The narrative and interviews reproduce the outlook of nuclear strategists during the 1970s and 80s, but do not probe the claims that Moscow saw nuclear war as "survivable." Years after the end of the Cold War, it ought to be worth exploring whether Soviet-era sources confirm, modify, or refute such assumptions, but no such effort is made here. Had the Sandia researchers looked into it, they might have located an unclassified contract study for the Pentagon from the mid-1990s, based on interviews with former Soviet generals. It concluded that the U.S. government "[Erred] on the side of overestimating Soviet aggressiveness" and underestimated "the extent to which the Soviet leadership was deterred from using nuclear weapons." According to the study, the Soviet military high command "understood the devastating consequences of nuclear war" and believed that nuclear weapons use had to be avoided at "all costs." In 1968, a Defense Ministry study demonstrated that Moscow could not win a nuclear war, even if it launched a first strike. Although Soviet ideology held that survival was possible, no one in the leadership believed it. In 1981, the General Staff concluded that "nuclear use would be catastrophic."10

The Pentagon study was buried in relative obscurity until released through the FOIA in 2009. Nevertheless, a valuable and telling summary by John Battilega, an authority at SAIC on the Soviet military, was published in 2004.11 The use of Battilega's evidence could have encouraged a more nuanced presentation of Soviet strategic thinking and facilitated a better understanding of the "intellectual trap" created by misunderstanding Soviet policy.

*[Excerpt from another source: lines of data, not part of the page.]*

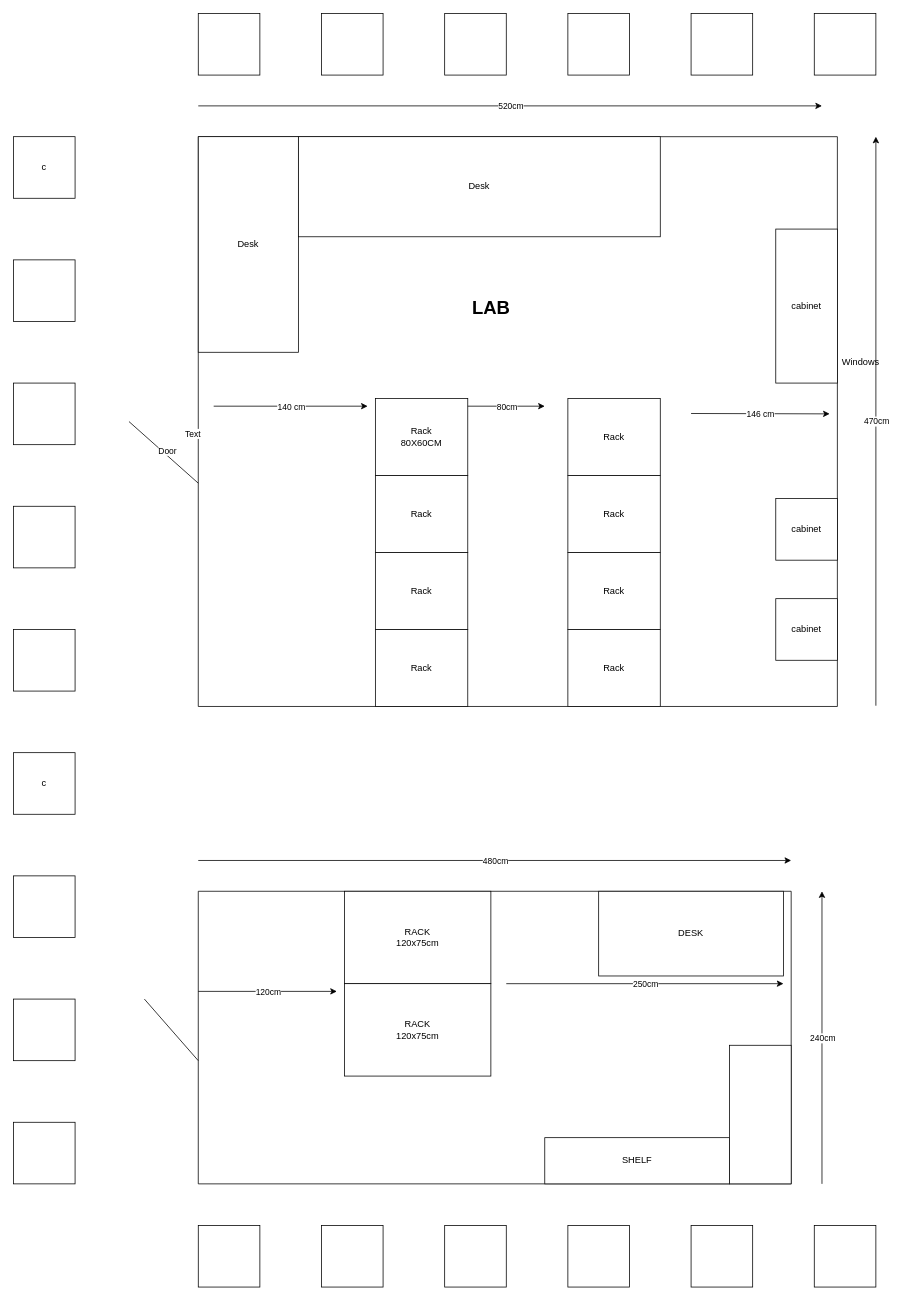
Before: LAB&COMS.drawio in josky65/helloworld_johan, a draw.io diagram. Source tidied: cells renumbered, new cells numbered last; positions are measured from the earlier drawing's top-left corner, leaving out a move shared by most shapes. Both pictures are drawn from the tidied source at 77%, with x=0, y=0 at pixel (13, 13).
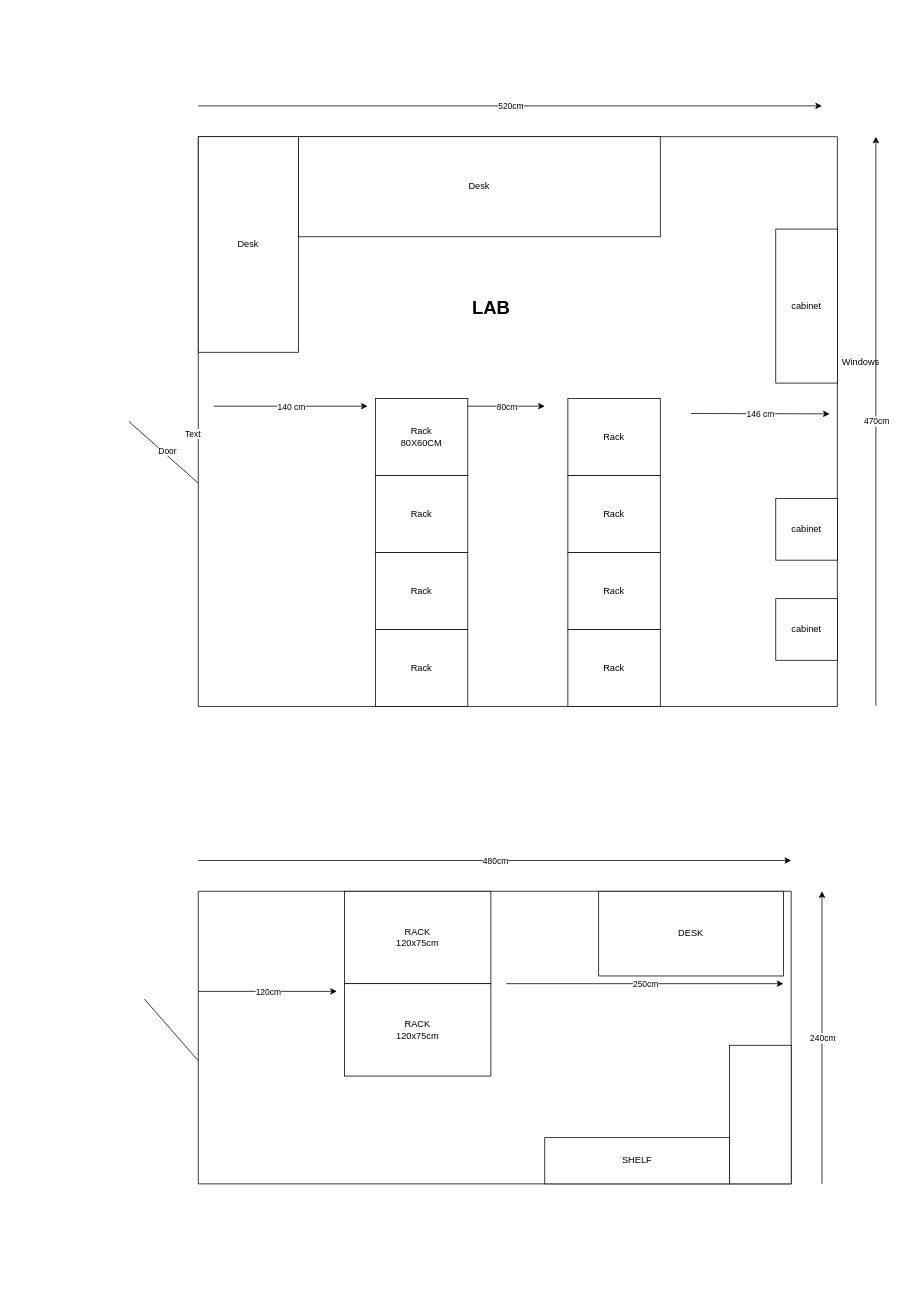
The same diagram, later.

What changed in the source:
```diff
@@
-    <mxCell id="9" value="c" style="whiteSpace=wrap;html=1;" parent="1" vertex="1">
-      <mxGeometry y="160" width="80" height="80" as="geometry" />
-    </mxCell>
-    <mxCell id="10" style="whiteSpace=wrap;html=1;" parent="1" vertex="1">
-      <mxGeometry y="320" width="80" height="80" as="geometry" />
-    </mxCell>
-    <mxCell id="11" style="whiteSpace=wrap;html=1;" parent="1" vertex="1">
-      <mxGeometry x="240" width="80" height="80" as="geometry" />
-    </mxCell>
-    <mxCell id="12" style="whiteSpace=wrap;html=1;" parent="1" vertex="1">
-      <mxGeometry x="400" width="80" height="80" as="geometry" />
-    </mxCell>
-    <mxCell id="13" style="whiteSpace=wrap;html=1;" parent="1" vertex="1">
-      <mxGeometry x="560" width="80" height="80" as="geometry" />
-    </mxCell>
-    <mxCell id="14" style="whiteSpace=wrap;html=1;" parent="1" vertex="1">
-      <mxGeometry x="720" width="80" height="80" as="geometry" />
-    </mxCell>
-    <mxCell id="15" style="whiteSpace=wrap;html=1;" parent="1" vertex="1">
-      <mxGeometry x="880" width="80" height="80" as="geometry" />
-    </mxCell>
-    <mxCell id="16" style="whiteSpace=wrap;html=1;" parent="1" vertex="1">
-      <mxGeometry x="1040" width="80" height="80" as="geometry" />
-    </mxCell>
-    <mxCell id="17" style="whiteSpace=wrap;html=1;" parent="1" vertex="1">
-      <mxGeometry y="480" width="80" height="80" as="geometry" />
-    </mxCell>
-    <mxCell id="18" style="whiteSpace=wrap;html=1;" parent="1" vertex="1">
-      <mxGeometry y="640" width="80" height="80" as="geometry" />
-    </mxCell>
-    <mxCell id="19" style="whiteSpace=wrap;html=1;" parent="1" vertex="1">
-      <mxGeometry y="800" width="80" height="80" as="geometry" />
-    </mxCell>
@@
-    <mxCell id="39" value="c" style="whiteSpace=wrap;html=1;" parent="1" vertex="1">
-      <mxGeometry y="960" width="80" height="80" as="geometry" />
-    </mxCell>
-    <mxCell id="40" style="whiteSpace=wrap;html=1;" parent="1" vertex="1">
-      <mxGeometry y="1120" width="80" height="80" as="geometry" />
-    </mxCell>
-    <mxCell id="41" style="whiteSpace=wrap;html=1;" parent="1" vertex="1">
-      <mxGeometry y="1280" width="80" height="80" as="geometry" />
-    </mxCell>
-    <mxCell id="42" style="whiteSpace=wrap;html=1;" parent="1" vertex="1">
-      <mxGeometry y="1440" width="80" height="80" as="geometry" />
-    </mxCell>
@@
-    <mxCell id="44" style="whiteSpace=wrap;html=1;" parent="1" vertex="1">
-      <mxGeometry x="240" y="1574" width="80" height="80" as="geometry" />
-    </mxCell>
-    <mxCell id="45" style="whiteSpace=wrap;html=1;" parent="1" vertex="1">
-      <mxGeometry x="400" y="1574" width="80" height="80" as="geometry" />
-    </mxCell>
-    <mxCell id="46" style="whiteSpace=wrap;html=1;" parent="1" vertex="1">
-      <mxGeometry x="560" y="1574" width="80" height="80" as="geometry" />
-    </mxCell>
-    <mxCell id="47" style="whiteSpace=wrap;html=1;" parent="1" vertex="1">
-      <mxGeometry x="720" y="1574" width="80" height="80" as="geometry" />
-    </mxCell>
-    <mxCell id="48" style="whiteSpace=wrap;html=1;" parent="1" vertex="1">
-      <mxGeometry x="880" y="1574" width="80" height="80" as="geometry" />
-    </mxCell>
-    <mxCell id="49" style="whiteSpace=wrap;html=1;" parent="1" vertex="1">
-      <mxGeometry x="1040" y="1574" width="80" height="80" as="geometry" />
-    </mxCell>
```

This problem may point to a problem with the interview selection. Although Sandia tried to compensate by including experts like David Holloway, interviews with a few Russians with personal knowledge of Soviet nuclear history may have brought even more credibility to the enterprise.

The Carter administration saw its "countervailing" strategy as one that could terminate hostilities but never saw "winning" nuclear war as a possibility. By contrast, the Reagan administration's initial emphasis was on "prevailing" in nuclear war, which, Frank Miller concedes, was "unfortunate rhetoric." Acknowledging Reagan's anti-nuclear inclinations, the final chapters on the disk show that his administration's strategic modernization programs "fuel[ed] public fears," triggering a nuclear freeze movement at home and a Euromissile crisis abroad, also sparking debate over "nuclear winter." The coverage of Reagan's 1983 SDI proposal is evenhanded, with critics noting that there were "no deployable systems" or a possibility for "comprehensive defense." The last chapter ends with the crisis of the fall of 1983, the "lowest point" in the Second Cold War.

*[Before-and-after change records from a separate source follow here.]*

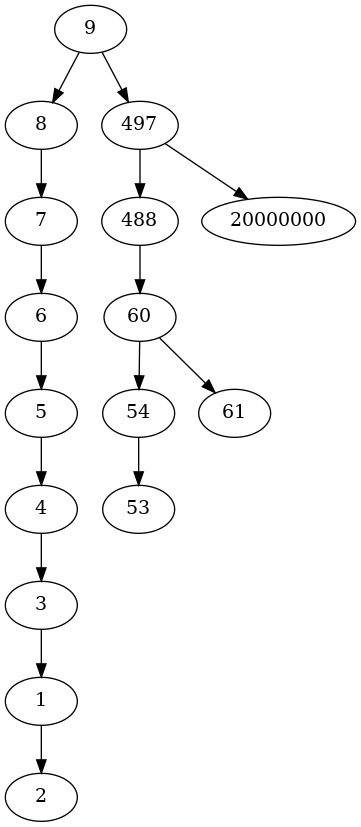
Above: lab_07/btree.png in sachatarba/bmstu_tads_labs (Graphviz), before the change. Its source is kept beside it as lab_07/btree.gv. Its diagram source:
```dot
digraph btree {
9 -> 8;
9 -> 497;
8 -> 7;
7 -> 6;
6 -> 5;
5 -> 4;
4 -> 3;
3 -> 1;
1 -> 2;
497 -> 488;
497 -> 20000000;
488 -> 60;
60 -> 54;
60 -> 61;
54 -> 53;
}
```
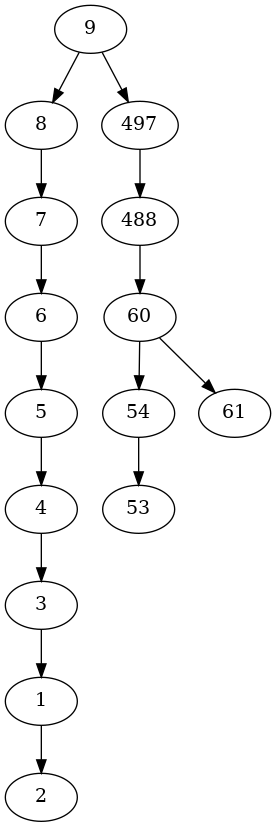
After the commit.

Change to the diagram source:
```diff
@@ -9,7 +9,6 @@
 3 -> 1;
 1 -> 2;
 497 -> 488;
-497 -> 20000000;
 488 -> 60;
 60 -> 54;
 60 -> 61;
```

9Bruce Blair, The Logic of Accidental Nuclear War (Washington, D.C.: The Brookings Institution, 1993).
10John Hines, Ellis M. Mishulovich, and John F. Shulle, Soviet Intentions 1965-1985, Volume I: An Analytical Comparison of U.S.-Soviet Assessments During the Cold War (BDM Federal, Inc., September 22, 1995) at
11John Battilega,"Soviet Views of Nuclear Warfare: The Post-Cold War Interviews" in Henry D. Sokolski, ed. Getting MAD: Nuclear Mutual Assured Destruction, Its Origins and Practice (Carlisle Barracks, PA: Strategic Studies Institute, U.S. Army War College, 2004),151-174.

These materials are reproduced from with the permission of the National Security Archive.